Did you move home a lot as a child? If so then you may be at a higher risk of developing serious mental health conditions such as schizophrenia or psychosis, according to a recent study from the University College London. The research found that the impact was most damaging for people who moved more than four times during the ages of 16 and 19. These people were four times more likely to suffer from mental health issues than people who did not move at all during these ages.

If you move two or three times during this age period it increases the risk by three times, and the risk is double for anyone who moved twice between the ages of 7 and 15.

However, what’s important to note is that the research does not suggest that moving house necessarily causes mental illness, but they are simply related in some way.

But research has shown time and time again that moving house is a significantly stressful event, and it appears that this effect is even more pronounced in teenagers. A survey from Mega Removals found that 76% of people find moving to be an extremely stressful experience, and it has consistently ranked top 10 in the most stressful life events. Only losing a loved one is deemed to be more emotionally damaging.

As found in the UCL study, moving home at such a young age can result in teenagers losing access to valuable support networks of friends and mentors in the form of teachers. And it can lead to greater levels of stress as they grow up, which has been shown to be a risk factor for psychotic conditions such as schizophrenia.

Fortunately, the results of the study weren’t all doom and gloom. They found that most people wouldn’t be at risk, as people who moved only a few times or moved over long periods of time were far less affected. So for most people, the risks are very low.

The researchers also stated that moving house after the age of 20 was far less damaging, even if it was a stressful experience for most people.

It’s also worth noting that the study was conducted in Sweden with data from 1.2 million people between 1982 and 1995 so there is a chance that results may have been affected by the circumstances of the time.

But regardless, the researchers recommend that efforts are made by parents to limit the amount of moving they do with their teenage children, but also that schools make special effort to provide support in settling into their new surroundings as quickly as possible.

Research has also found this to be strong advice for children moving home in general. Mega Removals found that children and adults had the best moving experience when they planned well in advance for the experience, and when they made an effort to integrate into their new area as soon as possible. They recommend getting children settled into their new schools as soon as possible, and also encouraging them to attend local clubs or sports activities to help them make friends quickly, and become part of the community. Showing them around the local area is also a good step to take, as it helps them become familiar with their new surroundings.

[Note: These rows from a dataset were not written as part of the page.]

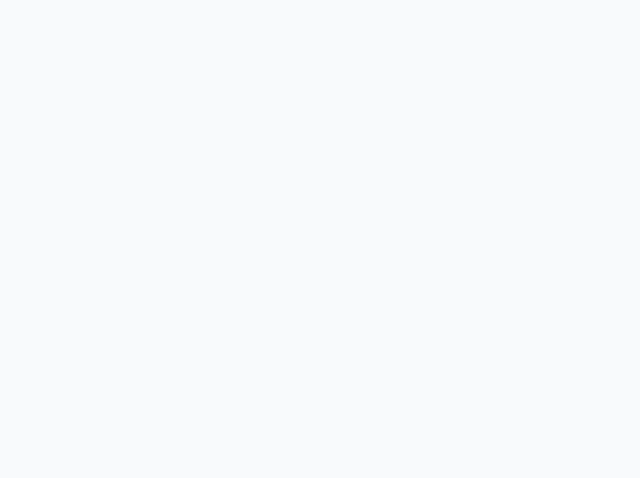
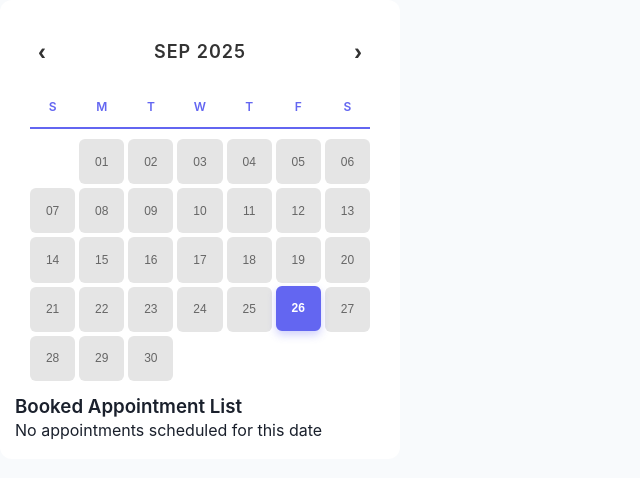
Before and after one commit to Majorosas16/FellowWEBProject, a React (Vite) app: page /calendar in a window 1280 px wide. Before the commit this address had no page. Shown: the top 478 px of the page, without its empty margins (0-640 px from the left). Built offline with nearby package versions, Linux system fonts and the light colour scheme.

Commit message:
calendar

```diff
--- a/package.json
+++ b/package.json
@@ -10,6 +10,7 @@
     "preview": "vite preview"
   },
   "dependencies": {
+    "date-fns": "^4.1.0",
     "react": "^19.1.1",
     "react-dom": "^19.1.1",
     "react-router-dom": "^7.9.1"
--- a/src/App.tsx
+++ b/src/App.tsx
@@ -1,4 +1,4 @@
-import { BrowserRouter as Router, Routes, Route } from 'react-router-dom'
+import { BrowserRouter as Router, Routes, Route } from "react-router-dom";
 import {
   Home,
   Auth,
@@ -7,8 +7,9 @@ import {
   Success,
   Dashboard,
   Profile,
-} from './pages'
-import './App.css'
+} from "./pages";
+import "./App.css";
+import CalendarPage from "./pages/Calendar/CalendarPage";
 
 /**
  * Main App component with routing setup
@@ -26,10 +27,11 @@ function App() {
           <Route path="/success" element={<Success />} />
           <Route path="/dashboard" element={<Dashboard />} />
           <Route path="/profile" element={<Profile />} />
+          <Route path="/calendar" element={<CalendarPage />} />
         </Routes>
       </div>
     </Router>
-  )
+  );
 }
 
-export default App
+export default App;
--- /dev/null
+++ b/src/components/Calendar/Calendar.css
@@ -0,0 +1,130 @@
+.calendar-container {
+  width: 100%;
+  max-width: 400px;
+  background: white;
+  border-radius: 12px;
+  padding: 15px;
+  font-family: -apple-system, BlinkMacSystemFont, 'Segoe UI', Roboto, sans-serif;
+}
+
+.calendar-header {
+  display: flex;
+  justify-content: space-between;
+  align-items: center;
+  margin-bottom: 20px;
+}
+
+.nav-button {
+  background: none;
+  border: none;
+  cursor: pointer;
+  padding: 8px;
+  border-radius: 50%;
+  transition: background-color 0.2s;
+}
+
+.nav-button:hover {
+  background-color: #f5f5f5;
+}
+
+.nav-arrow {
+  font-size: 24px;
+  color: #333;
+  font-weight: bold;
+}
+
+.month-year {
+  font-size: 18px;
+  font-weight: 600;
+  color: #333;
+  margin: 0;
+  letter-spacing: 1px;
+}
+
+.weekdays {
+  display: grid;
+  grid-template-columns: repeat(7, 1fr);
+  gap: 4px;
+  margin-bottom: 10px;
+  border-bottom: 2px solid #6366f1;
+  padding-bottom: 8px;
+}
+
+.weekday {
+  text-align: center;
+  font-weight: 600;
+  color: #6366f1;
+  font-size: 12px;
+  padding: 3px 0;
+}
+
+.days-grid {
+  display: grid;
+  grid-template-columns: repeat(7, 1fr);
+  gap: 4px;
+}
+
+.day-cell {
+  aspect-ratio: 1;
+  display: flex;
+  align-items: center;
+  justify-content: center;
+  border: none;
+  background: #e5e5e5;
+  color: #666;
+  font-size: 12px;
+  font-weight: 500;
+  border-radius: 6px;
+  cursor: pointer;
+  transition: all 0.2s ease;
+  min-height: 30px;
+}
+
+.day-cell:not(.empty):hover {
+  background-color: #d1d5db;
+  transform: translateY(-1px);
+}
+
+.day-cell.empty {
+  cursor: default;
+  background: transparent;
+}
+
+.day-cell.today {
+  background-color: #f3f4f6;
+  color: #374151;
+  font-weight: 600;
+  border: 2px solid #6366f1;
+}
+
+.day-cell.selected {
+  background-color: #6366f1;
+  color: white;
+  font-weight: 600;
+  transform: translateY(-1px);
+  box-shadow: 0 4px 8px rgba(99, 102, 241, 0.3);
+}
+
+.day-cell.selected:hover {
+  background-color: #5856eb;
+}
+
+/* Responsive */
+@media (max-width: 480px) {
+  .calendar-container {
+    padding: 12px;
+  }
+
+  .day-cell {
+    min-height: 28px;
+    font-size: 11px;
+  }
+
+  .month-year {
+    font-size: 16px;
+  }
+
+  .weekday {
+    font-size: 11px;
+  }
+}
--- /dev/null
+++ b/src/components/Calendar/Calendar.tsx
@@ -0,0 +1,107 @@
+import React, { useState } from 'react';
+import {
+  format,
+  startOfMonth,
+  endOfMonth,
+  eachDayOfInterval,
+  getDay,
+  addMonths,
+  subMonths,
+  isToday,
+  isSameDay
+} from 'date-fns';
+import { es } from 'date-fns/locale';
+import './Calendar.css';
+
+// Definición de tipos
+interface CalendarProps {
+  onDateSelect?: (date: Date) => void;
+  selectedDate?: Date | null;
+}
+
+const Calendar: React.FC<CalendarProps> = ({ onDateSelect, selectedDate }) => {
+  const [currentDate, setCurrentDate] = useState(new Date());
+
+  // Obtener el primer y último día del mes actual
+  const monthStart = startOfMonth(currentDate);
+  const monthEnd = endOfMonth(currentDate);
+
+  // Obtener todos los días del mes
+  const daysInMonth: Date[] = eachDayOfInterval({
+    start: monthStart,
+    end: monthEnd
+  });
+
+  // Calcular días vacíos al inicio del mes para alineación
+  const startDay: number = getDay(monthStart);
+  const emptyDays: number[] = Array.from({ length: startDay }, (_, i: number) => i);
+
+  // Navegación entre meses
+  const goToPreviousMonth = (): void => {
+    setCurrentDate(subMonths(currentDate, 1));
+  };
+
+  const goToNextMonth = (): void => {
+    setCurrentDate(addMonths(currentDate, 1));
+  };
+
+  // Manejar selección de fecha
+  const handleDateClick = (date: Date): void => {
+    if (onDateSelect) {
+      onDateSelect(date);
+    }
+  };
+
+  const monthYear: string = format(currentDate, 'MMM yyyy', { locale: es }).toUpperCase();
+
+  return (
+    <div className="calendar-container">
+      {/* Header del calendario */}
+      <div className="calendar-header">
+        <button className="nav-button" onClick={goToPreviousMonth}>
+          <span className="nav-arrow">‹</span>
+        </button>
+        <h2 className="month-year">{monthYear}</h2>
+        <button className="nav-button" onClick={goToNextMonth}>
+          <span className="nav-arrow">›</span>
+        </button>
+      </div>
+
+      {/* Días de la semana */}
+      <div className="weekdays">
+        {(['S', 'M', 'T', 'W', 'T', 'F', 'S'] as const).map((day: string, index: number) => (
+          <div key={index} className="weekday">
+            {day}
+          </div>
+        ))}
+      </div>
+
+      {/* Grid de días */}
+      <div className="days-grid">
+        {/* Días vacíos al inicio */}
+        {emptyDays.map((_: number, index: number) => (
+          <div key={`empty-${index}`} className="day-cell empty"></div>
+        ))}
+
+        {/* Días del mes */}
+        {daysInMonth.map((day: Date) => {
+          const dayNumber: string = format(day, 'd');
+          const isCurrentDay: boolean = isToday(day);
+          const isSelected: boolean = selectedDate ? isSameDay(day, selectedDate) : false;
+
+          return (
+            <button
+              key={day.toISOString()}
+              className={`day-cell ${isCurrentDay ? 'today' : ''} ${isSelected ? 'selected' : ''}`}
+              onClick={() => handleDateClick(day)}
+            >
+              {dayNumber.padStart(2, '0')}
+            </button>
+          );
+        })}
+      </div>
+    </div>
+  );
+};
+
+export default Calendar;
--- a/src/components/index.ts
+++ b/src/components/index.ts
@@ -2,7 +2,7 @@
 export { default as Button } from './Button'
 export { default as Input } from './Input/Input'
 export { default as PetPhoto } from './PetPhoto/PetPhoto'
-export { default as SuccessModal } from './SuccessModal'
+// export { default as SuccessModal } from './SuccessModal'
 export { default as BottomNavigation } from './BottomNavigation/BottomNavigation'
 export { default as HealthEventCard } from './HealthEventCard/HealthEventCard'
 export { default as MedicationCard } from './MedicationCard'
@@ -11,7 +11,7 @@ export { default as MedicationCard } from './MedicationCard'
 export type { ButtonProps } from './Button'
 export type { InputProps } from './Input/Input'
 export type { PetPhotoProps } from './PetPhoto/PetPhoto'
-export type { SuccessModalProps } from './SuccessModal'
+// export type { SuccessModalProps } from './SuccessModal'
 export type { BottomNavigationProps } from './BottomNavigation/BottomNavigation'
 export type { HealthEventCardProps } from './HealthEventCard/HealthEventCard'
 export type { MedicationCardProps } from './MedicationCard'
--- /dev/null
+++ b/src/pages/Calendar/CalendarPage.tsx
@@ -0,0 +1,139 @@
+import React, { useState } from "react";
+import Calendar from "../../components/Calendar/Calendar";
+import "./CalendarPage.css";
+
+// Definición de tipos
+interface Appointment {
+  id: number;
+  date: string; // formato YYYY-MM-DD
+  time: string;
+  person: string;
+  description: string;
+  color: string;
+}
+
+const CalendarPage: React.FC = () => {
+  const [selectedDate, setSelectedDate] = useState<Date | null>(new Date());
+
+  // Datos de ejemplo para las citas
+  const [appointments] = useState<Appointment[]>([
+    {
+      id: 1,
+      date: "2025-01-24", // Fecha de ejemplo
+      time: "11:00",
+      person: "Pepe",
+      description: "Vomited",
+      color: "#6366f1",
+    },
+    {
+      id: 2,
+      date: "2025-01-24",
+      time: "12:00",
+      person: "Oli",
+      description: "jump from the third floor",
+      color: "#6366f1",
+    },
+    {
+      id: 3,
+      date: "2025-01-24",
+      time: "18:35",
+      person: "Pepe",
+      description: "got hurt",
+      color: "#6366f1",
+    },
+    {
+      id: 4,
+      date: "2025-01-24",
+      time: "20:00",
+      person: "Luna",
+      description: "take the Cortizol Med",
+      color: "#6366f1",
+    },
+    {
+      id: 5,
+      date: "2025-01-25", // Otro día
+      time: "09:00",
+      person: "Max",
+      description: "Checkup",
+      color: "#6366f1",
+    },
+    {
+      id: 6,
+      date: "2025-01-26",
+      time: "14:30",
+      person: "Bella",
+      description: "Vaccination",
+      color: "#6366f1",
+    },
+  ]);
+
+  // Función que se ejecuta cuando seleccionas una fecha
+  const handleDateSelect = (date: Date): void => {
+    setSelectedDate(date);
+  };
+
+  // Filtrar citas por fecha seleccionada
+  const getAppointmentsForDate = (date: Date | null): Appointment[] => {
+    if (!date) return [];
+
+    const dateString = date.toISOString().split("T")[0]; // Formato YYYY-MM-DD
+    return appointments.filter(
+      (appointment) => appointment.date === dateString
+    );
+  };
+
+  const appointmentsToShow = getAppointmentsForDate(selectedDate);
+
+  return (
+    <div className="calendar-page">
+      {/* Header con notch space para móvil */}
+      <div className="calendar-page-header">
+        <div className="status-bar-space"></div>
+      </div>
+
+      {/* Contenedor principal */}
+      <div className="calendar-container">
+        {/* Componente Calendar */}
+        <div className="calendar-section">
+          <Calendar
+            onDateSelect={handleDateSelect}
+            selectedDate={selectedDate}
+          />
+        </div>
+
+        {/* Lista de citas */}
+        <div className="appointments-section">
+          <div className="appointments-header">
+            <h3>Booked Appointment List</h3>
+          </div>
+
+          {appointmentsToShow.length > 0 ? (
+            <div className="appointments-list">
+              {appointmentsToShow.map((appointment: Appointment) => (
+                <div key={appointment.id} className="appointment-item">
+                  <span className="appointment-time">{appointment.time}</span>
+                  <div
+                    className="appointment-indicator"
+                    style={{ backgroundColor: appointment.color }}
+                  ></div>
+                  <span className="appointment-person">
+                    {appointment.person}:
+                  </span>
+                  <span className="appointment-description">
+                    {appointment.description}
+                  </span>
+                </div>
+              ))}
+            </div>
+          ) : (
+            <div className="no-appointments">
+              <p>No appointments scheduled for this date</p>
+            </div>
+          )}
+        </div>
+      </div>
+    </div>
+  );
+};
+
+export default CalendarPage
```
Also changed, not shown: src/pages/Calendar/CalendarPage.css (added), 1 other file (tests, documents, lock files or other folders).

These strategies are also super useful for adults who may be struggling with the transition. And really, anything that can be done to reduce the stress of moving home is well worth doing, as anyone who’s done it will know.